Your Financial Plan

Suresh Parthasarathy | Updated on January 24, 2018 Published on June 14, 2015

PO15_YFP_NET.jpg



I am 50 and work in a private company. My wife is a home-maker. Our daughter and son are in class nine and UKG. I have a family health floater for ₹1 lakh and endowment for ₹6 lakh and invest ₹1 lakh each in VPF and PPF.

AG Desai

Though you have pursued a conservative approach by investing predominantly in fixed income instruments, you can achieve all your goals comfortably.

However, you need to buy adequate health and life cover to protect your goals.

Earmark fixed deposits of ₹5 lakh for your daughter’s education; this will be ₹6.55 lakh, assuming 7 per cent post-tax return. To meet the shortfall, invest ₹12,500 monthly so as to earn 12 per cent annual return. Also, set aside your current SIP for this goal.

Since you have adequate savings for tax saving under section 80 C, remove tax saver funds from your mutual fund portfolio and invest them in pension scheme to avail tax benefit of ₹50,000.

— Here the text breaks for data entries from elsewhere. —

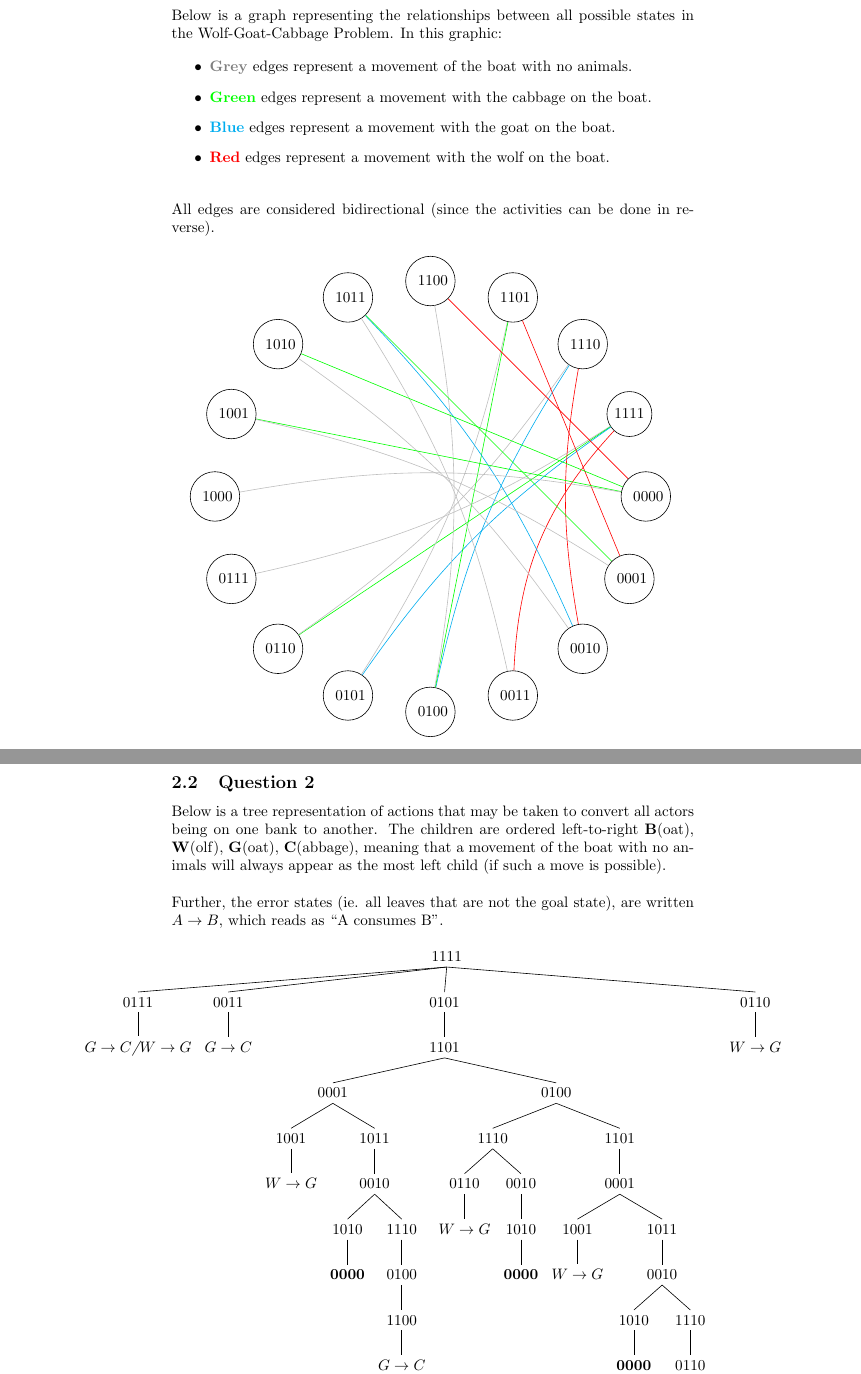
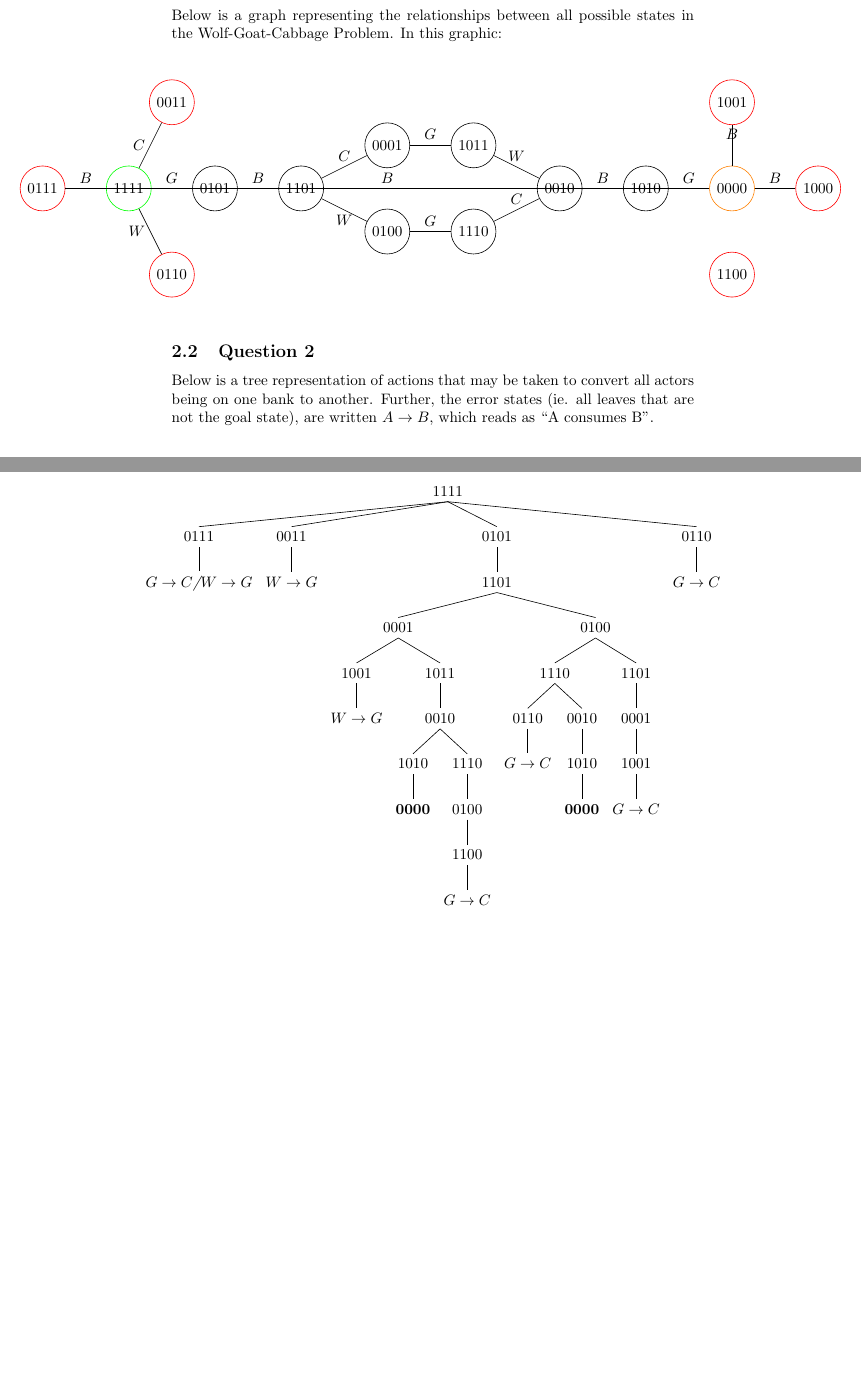
Before and after one commit to Regan-Koopmans/2017, a LaTeX problem sheet (314/Assignments/2/document.tex, which reads 314/Assignments/2/graph-1.tex, 314/Assignments/2/tree-5.tex, 314/Assignments/2/wolf-goat-cabbage.tex): two parts of pages 5 and 6 of 6, joined at a grey line, cut so that both start at the same text, the shorter picture padded with empty space. Compiled offline with pdfLaTeX.

Commit message:
Corrected things

```diff
--- a/314/Assignments/2/document.tex
+++ b/314/Assignments/2/document.tex
@@ -2,6 +2,7 @@
 
 \usepackage{tikz}
 \usepackage{tikz-qtree}
+\usetikzlibrary{shapes, graphs}
 \usepackage{tikz-qtree-compat}
 \usepackage{amsmath}
 \usepackage{color}
--- a/314/Assignments/2/graph-1.tex
+++ b/314/Assignments/2/graph-1.tex
@@ -1,48 +1,47 @@
+\noindent\makebox[\textwidth]{%
 
+    \begin{tikzpicture}[block/.style={circle}]
 
+    \node[shape=circle, draw=orange] (0000) at (9,0) {0000};
+    \node[shape=circle, draw=black] (0001) at (1,1) {0001};
+    \node[shape=circle, draw=black] (0010) at (5,0) {0010};
+    \node[shape=circle, draw=red] (0011) at (-4,2) {0011};
+    \node[shape=circle, draw=black] (0100) at (1,-1) {0100};
+    \node[shape=circle, draw=red] (0110) at (-4,-2) {0110};
+    \node[shape=circle, draw=red] (0111) at (-7, 0) {0111};
+    \node[shape=circle, draw=red] (1000) at (11,0) {1000};
+    \node[shape=circle, draw=red] (1001) at (9,2) {1001};
+    \node[shape=circle, draw=black] (1010) at (7,0) {1010};
+    \node[shape=circle, draw=black] (1011) at (3,1) {1011};
+    \node[shape=circle, draw=red] (1100) at (9,-2) {1100};
+    \node[shape=circle, draw=black] (1110) at (3,-1) {1110};
+    \node[shape=circle, draw=green] (1111) at (-5,0) {1111};
+    \node[shape=circle, draw=black] (0101) at (-3,0) {0101};
+    \node[shape=circle, draw=black] (1101) at (-1,0) {1101};
 
-\newarray\states
-\readarray{states}{1111 & 1110 & 1101 & 1100 & 1011 & 1010 & 1001 & 1000 & 0111 & 0110 & 0101 & 0100 & 0011 & 0010 & 0001 & 0000}
+    \path [-] (1111) edge node[above] {$G$} (0101);
+    \path [-] (1111) edge node[above] {$B$} (0111);
+    \path [-] (1111) edge node[left] {$C$} (0011);
+    \path [-] (1111) edge node[left] {$W$} (0110);
 
+    \path [-] (0101) edge node[above] {$B$} (1101);
 
-\noindent\makebox[\textwidth]{%
-    \begin{tikzpicture}[block/.style={circle,thick}]
+    \path [-] (1101) edge node[above] {$C$} (0001);
+    \path [-] (1101) edge node[below] {$W$} (0100);
 
-        \foreach \a in {1,...,16}{
-            \draw (\a*360/16: 5cm) node[shape=circle,draw=black](\a){\states(\a)};
-        }
+    \path [-] (0001) edge node[above] {$G$} (1011);
+    \path [-] (0100) edge node[above] {$G$} (1110);
 
-    \fill[fill=red] (1);
-    \draw ->(1);
-    \draw (1) to[bend left=10] (9)  [draw=lightgray];
-    \draw (1) to (10) [draw=green];
-    \draw (1) to[bend right=10] (11) [draw=cyan];
-    \draw (1) to[bend right=20] (13) [draw=red];
+    \path [-] (1011) edge node[above] {$W$} (0010);
+    \path [-] (1110) edge node[above] {$C$} (0010);
 
-    \draw (2) to[bend left=10] (10) [draw=lightgray];
-    \draw (2) to[bend right=10] (12) [draw=cyan];
-    \draw (2) to[bend right=10] (14) [draw=red];
+    \path [-] (0010) edge node[above] {$B$} (1010);
 
-    \draw (3) to[bend left=10] (11) [draw=lightgray];
-    \draw (3) to (12) [draw=green];
-    \draw (3) to (15) [draw=red];
+    \path [-] (1010) edge node[above] {$G$} (0000);
 
-    \draw (4) to[bend left=10] (12) [draw=lightgray];
-    \draw (4) to (16) [draw=red];
-
-    \draw (5) to[bend left=10] (13) [draw=lightgray];
-    \draw (5) to[bend left=10] (14) [draw=cyan];
-    \draw (5) to (15) [draw=green];
-
-    \draw (6) to[bend left=10] (14) [draw=lightgray];
-    \draw (6) to (16) [draw=green];
-
-    \draw (7) to (16) [draw=green];
-    \draw (7) to[bend left=10] (15) [draw=lightgray];
-
-    \draw (8) to[bend left=10] (16) [draw=lightgray];
-
-
+    \path [-] (0000) edge node[above] {$B$} (1000);
+    \path [-] (0000) edge node[above] {$B$} (1001);
+    \path [-] (0000) edge node[above] {$B$} (0111);
 
     \end{tikzpicture}
 }
--- a/314/Assignments/2/tree-5.tex
+++ b/314/Assignments/2/tree-5.tex
@@ -4,7 +4,7 @@
     \textit{$G \rightarrow C$/$W \rightarrow G$}
   ]
   [.0011
-    \textit{$G \rightarrow C$}
+    \textit{$W \rightarrow G$}
   ]
   [.0101 [.1101
     [.0001
@@ -25,7 +25,7 @@
     [.0100
       [. 1110
         [.0110
-          \textit{$W \rightarrow G$}
+          \textit{$G \rightarrow C$}
         ]
         [.0010
           [.1010
@@ -36,26 +36,14 @@
       [.1101
         [.0001
           [.1001
-            \textit{$W \rightarrow G$}
-          ]
-          [.1011
-            [.0010
-              [. 1010
-                \textbf{0000}
-              ]
-              [. 1110
-                [.0110
-                  \textit{$W \rightarrow G$}
-                ]
-              ]
-            ]
+            \textit{$G \rightarrow C$}
           ]
         ]
       ]
     ]
   ]]
   [.0110
-    \textit{$W \rightarrow G$}
+    \textit{$G \rightarrow C$}
   ]
 ]
 }
--- a/314/Assignments/2/wolf-goat-cabbage.tex
+++ b/314/Assignments/2/wolf-goat-cabbage.tex
@@ -5,34 +5,16 @@
     Below is a graph representing the relationships between all possible states
     in the Wolf-Goat-Cabbage Problem. In this graphic:
 
-    \begin{itemize}
-      \item \textcolor{gray}{\textbf{Grey}} edges represent a movement of the
-      boat with no animals.
-      \item \textcolor{green}{\textbf{Green}} edges represent a movement with
-      the cabbage on the boat.
-      \item \textcolor{cyan}{\textbf{Blue}} edges represent a movement with the
-      goat on the boat.
-      \item \textcolor{red}{\textbf{Red}} edges represent a movement with the
-      wolf on the boat.
-    \end{itemize}
     \bigskip
-    All edges are considered bidirectional (since the activities can be done in
-    reverse).
     \bigskip
     \input{graph-1}
 
-  \pagebreak
   \subsection{Question 2}
 
   Below is a tree representation of actions that may be taken to convert all
-actors being on one bank to another. The children are ordered left-to-right
-\textbf{B}(oat), \textbf{W}(olf), \textbf{G}(oat), \textbf{C}(abbage), meaning
-that a movement of the boat with no animals will always appear as the most left
-child (if such a move is possible).
-\\\\
-Further, the error states (ie. all leaves that
-are not the goal state), are written $A \rightarrow B$, which reads as ``A
-consumes B''.
+  actors being on one bank to another. Further, the error states (ie. all leaves that
+  are not the goal state), are written $A \rightarrow B$, which reads as ``A
+  consumes B''.
 
     \bigskip
 
```
Also changed, not shown: 314/Assignments/2/tree-2.tex (+18 -5 lines), 314/Projects/1/makefile, 332/Practicals/2/makefile (added), 1 other file.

For your son’s education and daughter’s marriage you will need ₹67.7 lakh, assuming 7 per cent inflation. Set aside your retirement benefits for this. After meeting the goal, you will have a surplus of ₹7.3 lakh, which can be used to meet emergency needs. Should your marriage expenses overshoot your budget, utilise the gold to meet the shortfall. If the current balance and future contribution in EPF and PPF continue to grow at 8.7 per cent, at retirement, you will have a corpus of ₹1.75 crore. If you save ₹40,000 in recurring deposit till retirement, your corpus will be ₹69.2 lakh, assuming 7 per cent post tax return. With this you can comfortably live till 85.

The current health cover needs to be increased to ₹5 lakh and along with that buy a super-top policy for ₹5 lakh. Buy term insurance for ₹50 lakh.



Published on June 14, 2015
This article is closed for comments.
Please Email the Editor